> REQUIREMENT: Check every line of the data for the word "docs", and copy those that have it.

[Image comparison data]
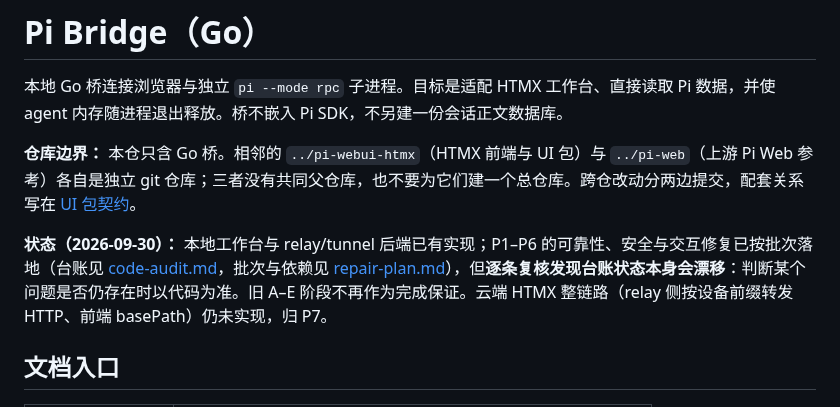
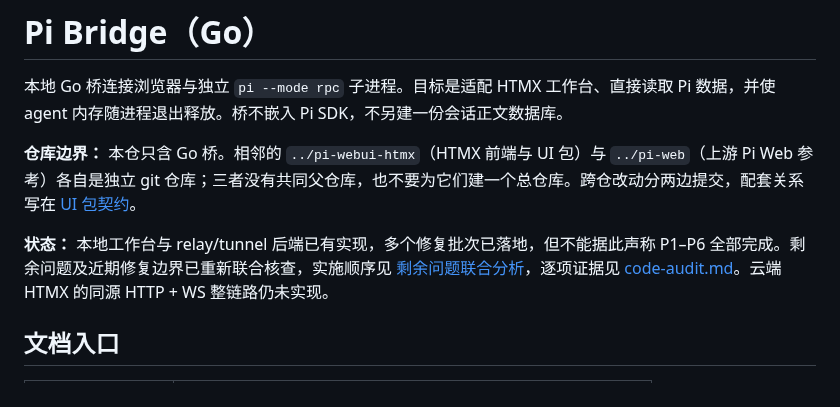
Before and after one commit to Evsdrg/pi-webui-htmx, a Markdown page: README.md, the part around the change. GitHub-like rendering.

```diff
--- a/README.md
+++ b/README.md
@@ -4,7 +4,7 @@
 
 **仓库边界：** 本仓只含 Go 桥。相邻的 `../pi-webui-htmx`（HTMX 前端与 UI 包）与 `../pi-web`（上游 Pi Web 参考）各自是独立 git 仓库；三者没有共同父仓库，也不要为它们建一个总仓库。跨仓改动分两边提交，配套关系写在 [UI 包契约](../pi-webui-htmx/docs/contract.md)。
 
-**状态（2026-09-30）：** 本地工作台与 relay/tunnel 后端已有实现；P1–P6 的可靠性、安全与交互修复已按批次落地（台账见 [code-audit.md](docs/code-audit.md)，批次与依赖见 [repair-plan.md](docs/repair-plan.md)），但**逐条复核发现台账状态本身会漂移**：判断某个问题是否仍存在时以代码为准。旧 A–E 阶段不再作为完成保证。云端 HTMX 整链路（relay 侧按设备前缀转发 HTTP、前端 basePath）仍未实现，归 P7。
+**状态：** 本地工作台与 relay/tunnel 后端已有实现，多个修复批次已落地，但不能据此声称 P1–P6 全部完成。剩余问题及近期修复边界已重新联合核查，实施顺序见 [剩余问题联合分析](docs/remaining-issues-plan.md)，逐项证据见 [code-audit.md](docs/code-audit.md)。云端 HTMX 的同源 HTTP + WS 整链路仍未实现。
 
 ## 文档入口
 
```
Also changed, not shown: docs/code-audit.md (+8 -4 lines), docs/remaining-issues-plan.md (added, +95 -0 lines).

> WORKED SOLUTION:
 **仓库边界：** 本仓只含 Go 桥。相邻的 `../pi-webui-htmx`（HTMX 前端与 UI 包）与 `../pi-web`（上游 Pi Web 参考）各自是独立 git 仓库；三者没有共同父仓库，也不要为它们建一个总仓库。跨仓改动分两边提交，配套关系写在 [UI 包契约](../pi-webui-htmx/docs/contract.md)。
-**状态（2026-09-30）：** 本地工作台与 relay/tunnel 后端已有实现；P1–P6 的可靠性、安全与交互修复已按批次落地（台账见 [code-audit.md](docs/code-audit.md)，批次与依赖见 [repair-plan.md](docs/repair-plan.md)），但**逐条复核发现台账状态本身会漂移**：判断某个问题是否仍存在时以代码为准。旧 A–E 阶段不再作为完成保证。云端 HTMX 整链路（relay 侧按设备前缀转发 HTTP、前端 basePath）仍未实现，归 P7。
+**状态：** 本地工作台与 relay/tunnel 后端已有实现，多个修复批次已落地，但不能据此声称 P1–P6 全部完成。剩余问题及近期修复边界已重新联合核查，实施顺序见 [剩余问题联合分析](docs/remaining-issues-plan.md)，逐项证据见 [code-audit.md](docs/code-audit.md)。云端 HTMX 的同源 HTTP + WS 整链路仍未实现。
Also changed, not shown: docs/code-audit.md (+8 -4 lines), docs/remaining-issues-plan.md (added, +95 -0 lines).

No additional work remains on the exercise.